== Exercise ==
Lines containing the word "Profile": say how many there are in the listing, with only the number as the answer.
[Opening Dataset entries section]
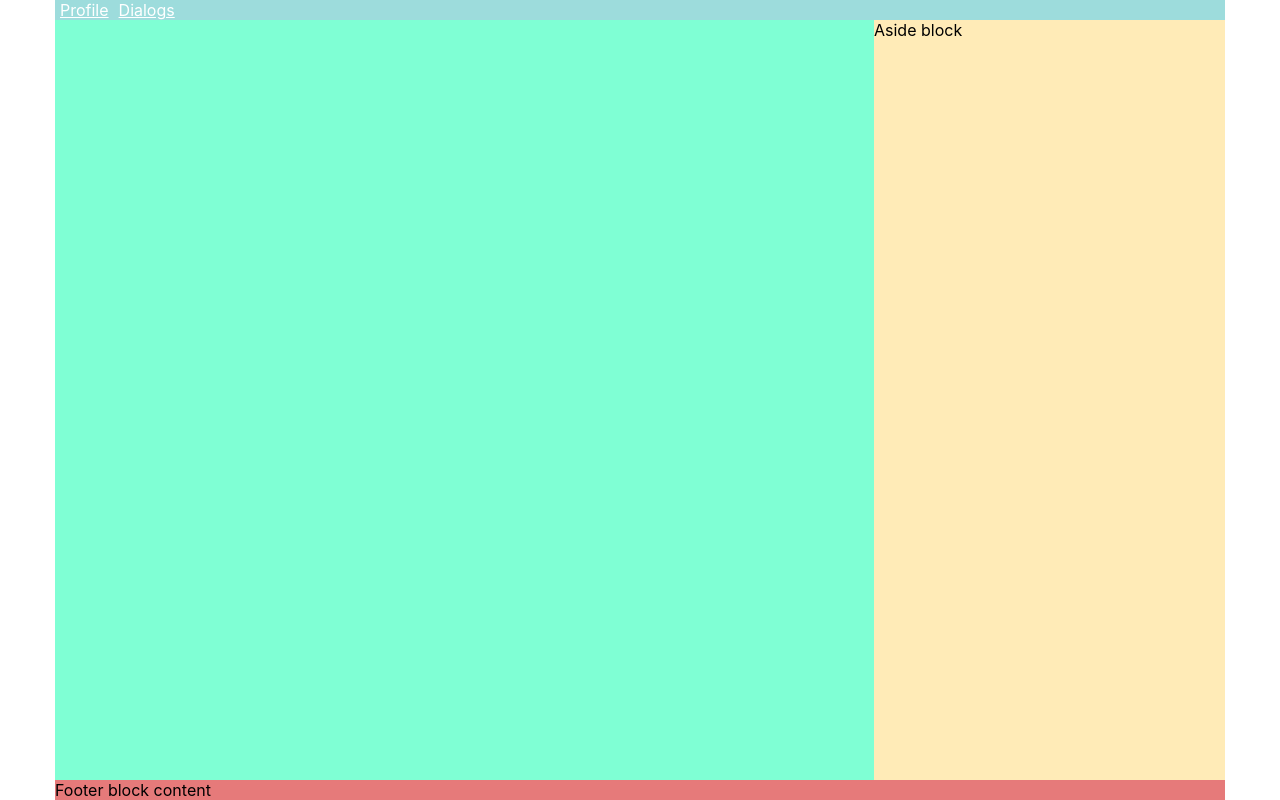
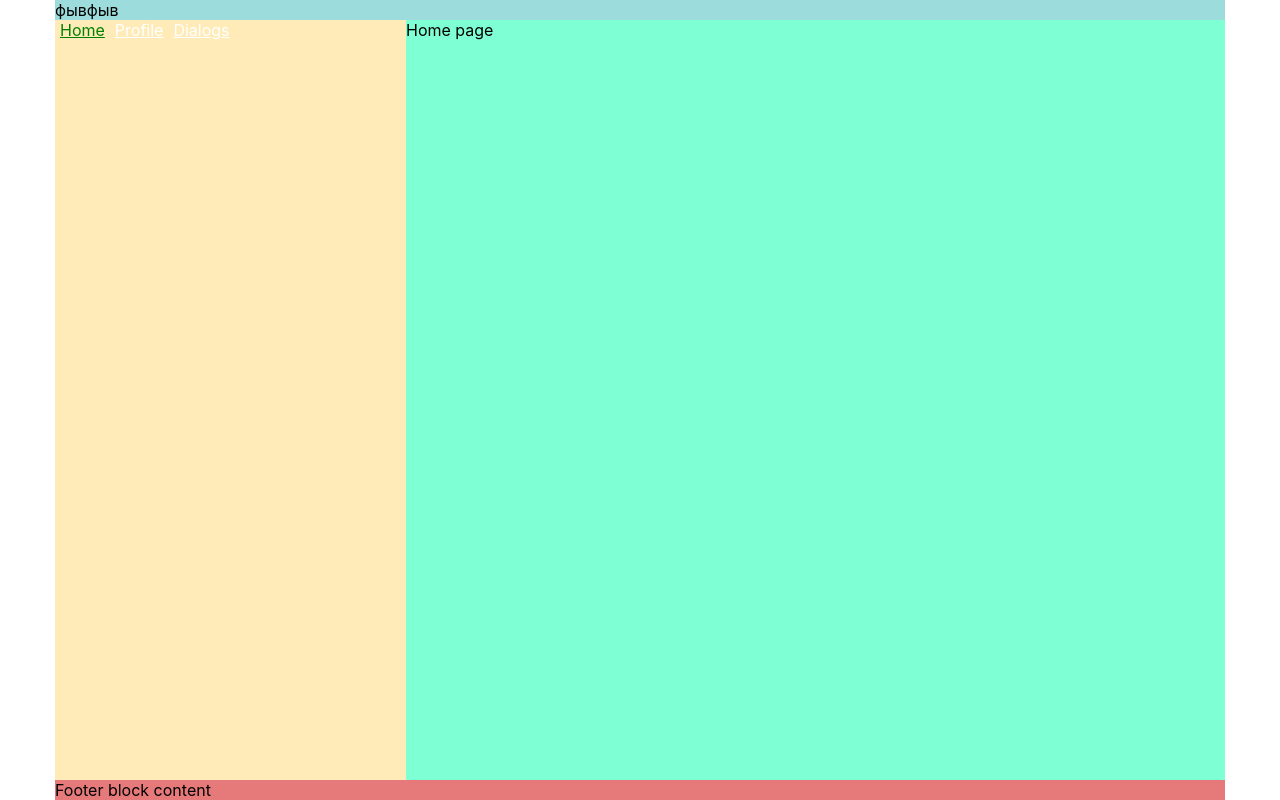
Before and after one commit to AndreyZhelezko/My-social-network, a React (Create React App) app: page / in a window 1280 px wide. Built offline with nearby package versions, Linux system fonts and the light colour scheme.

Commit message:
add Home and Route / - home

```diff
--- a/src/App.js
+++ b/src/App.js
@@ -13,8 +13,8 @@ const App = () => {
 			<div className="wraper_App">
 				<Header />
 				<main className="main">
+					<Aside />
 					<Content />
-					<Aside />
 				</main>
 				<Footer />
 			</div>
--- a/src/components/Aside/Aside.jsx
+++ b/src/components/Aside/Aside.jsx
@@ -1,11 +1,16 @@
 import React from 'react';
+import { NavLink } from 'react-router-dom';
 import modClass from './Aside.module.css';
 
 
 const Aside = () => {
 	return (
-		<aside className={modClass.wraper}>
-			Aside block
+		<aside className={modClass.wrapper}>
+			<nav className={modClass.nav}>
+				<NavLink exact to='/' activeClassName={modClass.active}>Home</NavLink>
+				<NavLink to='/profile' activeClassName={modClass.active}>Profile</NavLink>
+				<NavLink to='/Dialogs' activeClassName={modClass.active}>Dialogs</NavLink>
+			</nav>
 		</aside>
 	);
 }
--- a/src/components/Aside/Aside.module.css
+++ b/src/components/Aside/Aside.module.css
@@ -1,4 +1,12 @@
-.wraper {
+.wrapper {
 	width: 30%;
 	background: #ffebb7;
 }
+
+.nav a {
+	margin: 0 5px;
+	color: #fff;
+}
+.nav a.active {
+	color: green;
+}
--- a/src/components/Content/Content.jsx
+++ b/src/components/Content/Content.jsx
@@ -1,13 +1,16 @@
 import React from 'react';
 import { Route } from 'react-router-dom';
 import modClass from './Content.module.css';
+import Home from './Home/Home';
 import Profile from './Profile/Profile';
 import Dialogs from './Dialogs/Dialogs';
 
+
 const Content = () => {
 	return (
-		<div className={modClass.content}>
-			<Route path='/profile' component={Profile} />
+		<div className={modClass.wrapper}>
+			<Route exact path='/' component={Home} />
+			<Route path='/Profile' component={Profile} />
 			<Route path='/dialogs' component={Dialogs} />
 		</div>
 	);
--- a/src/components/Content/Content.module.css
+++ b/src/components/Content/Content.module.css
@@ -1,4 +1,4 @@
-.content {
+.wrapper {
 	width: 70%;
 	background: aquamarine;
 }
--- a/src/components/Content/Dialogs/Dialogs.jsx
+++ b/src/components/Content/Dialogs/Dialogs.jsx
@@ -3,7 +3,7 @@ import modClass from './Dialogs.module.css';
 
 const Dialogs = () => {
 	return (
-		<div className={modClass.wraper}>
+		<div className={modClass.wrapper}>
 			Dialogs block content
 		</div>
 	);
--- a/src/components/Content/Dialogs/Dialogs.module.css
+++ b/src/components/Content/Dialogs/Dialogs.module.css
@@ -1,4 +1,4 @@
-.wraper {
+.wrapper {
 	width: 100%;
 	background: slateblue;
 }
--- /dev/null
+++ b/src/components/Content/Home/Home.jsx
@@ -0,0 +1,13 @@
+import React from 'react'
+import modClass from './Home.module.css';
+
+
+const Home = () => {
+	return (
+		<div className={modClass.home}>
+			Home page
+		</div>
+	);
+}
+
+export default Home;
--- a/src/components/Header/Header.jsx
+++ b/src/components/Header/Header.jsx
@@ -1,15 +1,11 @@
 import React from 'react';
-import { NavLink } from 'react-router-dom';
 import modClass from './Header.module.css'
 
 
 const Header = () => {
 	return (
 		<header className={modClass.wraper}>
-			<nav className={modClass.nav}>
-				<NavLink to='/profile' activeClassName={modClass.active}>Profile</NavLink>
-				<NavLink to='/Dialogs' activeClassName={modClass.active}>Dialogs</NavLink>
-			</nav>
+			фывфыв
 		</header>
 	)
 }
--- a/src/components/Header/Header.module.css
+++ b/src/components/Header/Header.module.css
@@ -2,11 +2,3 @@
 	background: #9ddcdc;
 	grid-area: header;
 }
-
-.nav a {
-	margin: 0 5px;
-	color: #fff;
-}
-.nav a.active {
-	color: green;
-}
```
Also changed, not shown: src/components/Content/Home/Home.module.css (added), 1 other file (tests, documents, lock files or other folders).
[Closing Dataset entries section]
[Opening Dataset entries section]
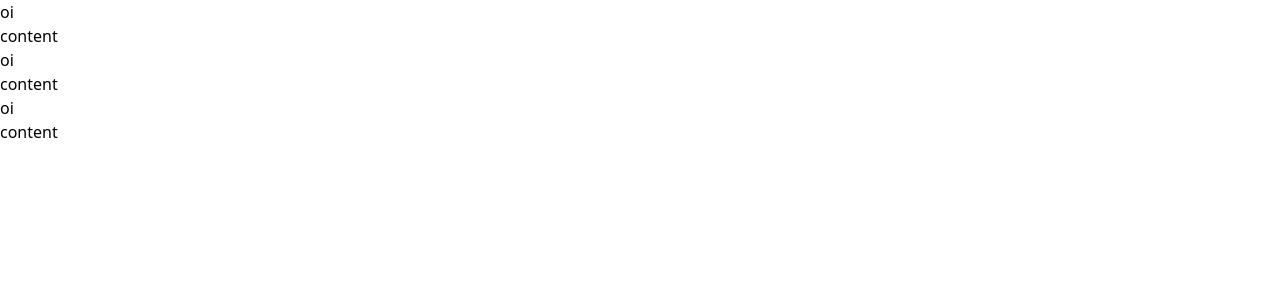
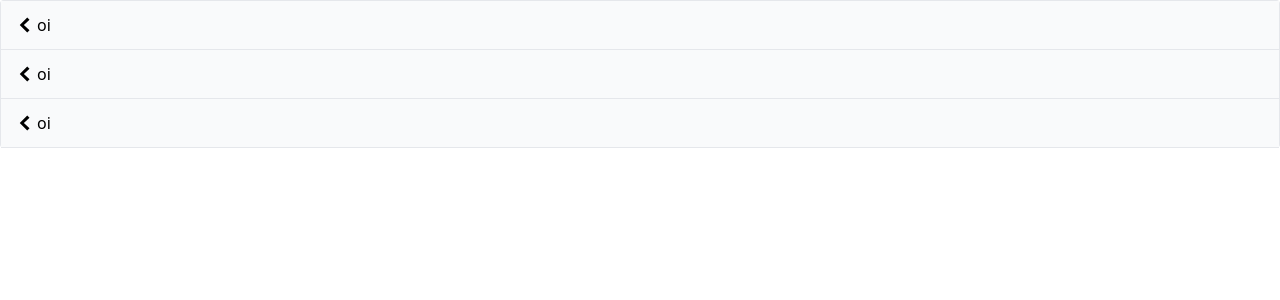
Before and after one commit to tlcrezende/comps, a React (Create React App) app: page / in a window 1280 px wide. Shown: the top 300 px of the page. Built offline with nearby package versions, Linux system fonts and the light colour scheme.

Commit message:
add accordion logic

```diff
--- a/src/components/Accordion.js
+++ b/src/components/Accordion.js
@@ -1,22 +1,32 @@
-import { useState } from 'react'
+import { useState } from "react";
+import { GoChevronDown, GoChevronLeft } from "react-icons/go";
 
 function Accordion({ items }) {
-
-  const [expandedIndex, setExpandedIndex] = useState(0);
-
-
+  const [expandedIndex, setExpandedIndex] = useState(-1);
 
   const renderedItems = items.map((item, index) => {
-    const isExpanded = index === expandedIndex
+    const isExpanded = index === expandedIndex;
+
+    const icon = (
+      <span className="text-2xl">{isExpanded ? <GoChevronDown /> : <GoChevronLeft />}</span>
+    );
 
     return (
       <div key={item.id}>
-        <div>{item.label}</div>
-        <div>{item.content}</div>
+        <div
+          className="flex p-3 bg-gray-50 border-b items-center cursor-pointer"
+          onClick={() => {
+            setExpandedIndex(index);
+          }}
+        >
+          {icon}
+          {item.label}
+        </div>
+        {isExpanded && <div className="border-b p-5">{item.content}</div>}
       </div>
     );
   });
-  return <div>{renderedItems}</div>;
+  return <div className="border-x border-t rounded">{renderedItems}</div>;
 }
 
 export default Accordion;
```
[Closing Dataset entries section]
== Answer area ==
5